● **Required action**
Write out every entry, unchanged. Skip any picture.
┌─ Source material
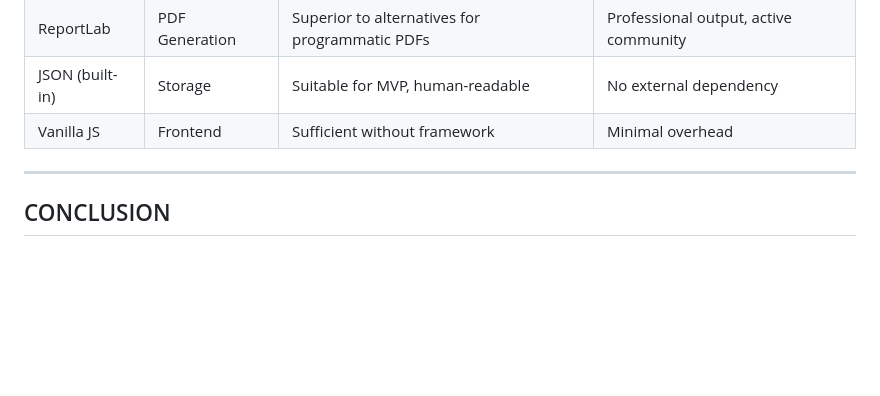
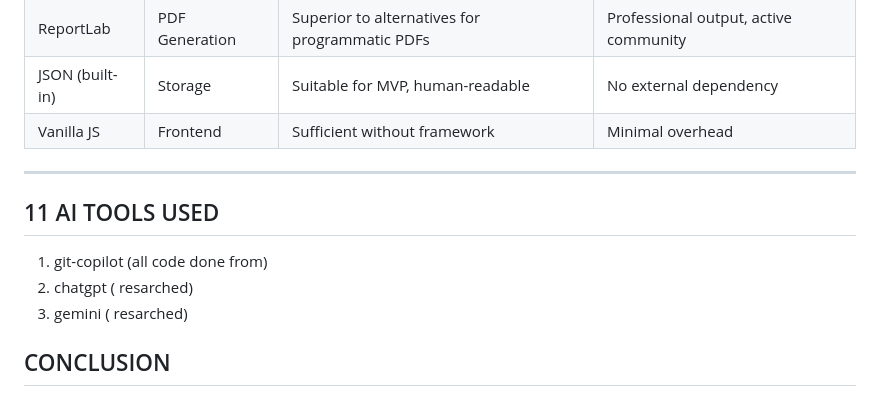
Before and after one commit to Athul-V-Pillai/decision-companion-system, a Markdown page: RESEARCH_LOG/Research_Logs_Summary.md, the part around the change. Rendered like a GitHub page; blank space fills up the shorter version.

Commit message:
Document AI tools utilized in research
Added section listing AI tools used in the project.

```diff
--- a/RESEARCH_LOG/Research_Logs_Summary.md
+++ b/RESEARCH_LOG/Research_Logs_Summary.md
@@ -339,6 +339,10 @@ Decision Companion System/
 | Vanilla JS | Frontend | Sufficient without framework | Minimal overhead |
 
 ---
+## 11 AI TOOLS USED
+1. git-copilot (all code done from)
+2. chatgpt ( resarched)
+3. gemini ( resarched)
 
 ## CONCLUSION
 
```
└─
● **Solution for this task**
Before and after one commit to Athul-V-Pillai/decision-companion-system, a Markdown page: RESEARCH_LOG/Research_Logs_Summary.md, the part around the change. Rendered like a GitHub page; blank space fills up the shorter version.

Commit message:
Document AI tools utilized in research
Added section listing AI tools used in the project.

```diff
--- a/RESEARCH_LOG/Research_Logs_Summary.md
+++ b/RESEARCH_LOG/Research_Logs_Summary.md
@@ -339,6 +339,10 @@ Decision Companion System/
 | Vanilla JS | Frontend | Sufficient without framework | Minimal overhead |
 
 ---
+## 11 AI TOOLS USED
+1. git-copilot (all code done from)
+2. chatgpt ( resarched)
+3. gemini ( resarched)
 
 ## CONCLUSION
 
```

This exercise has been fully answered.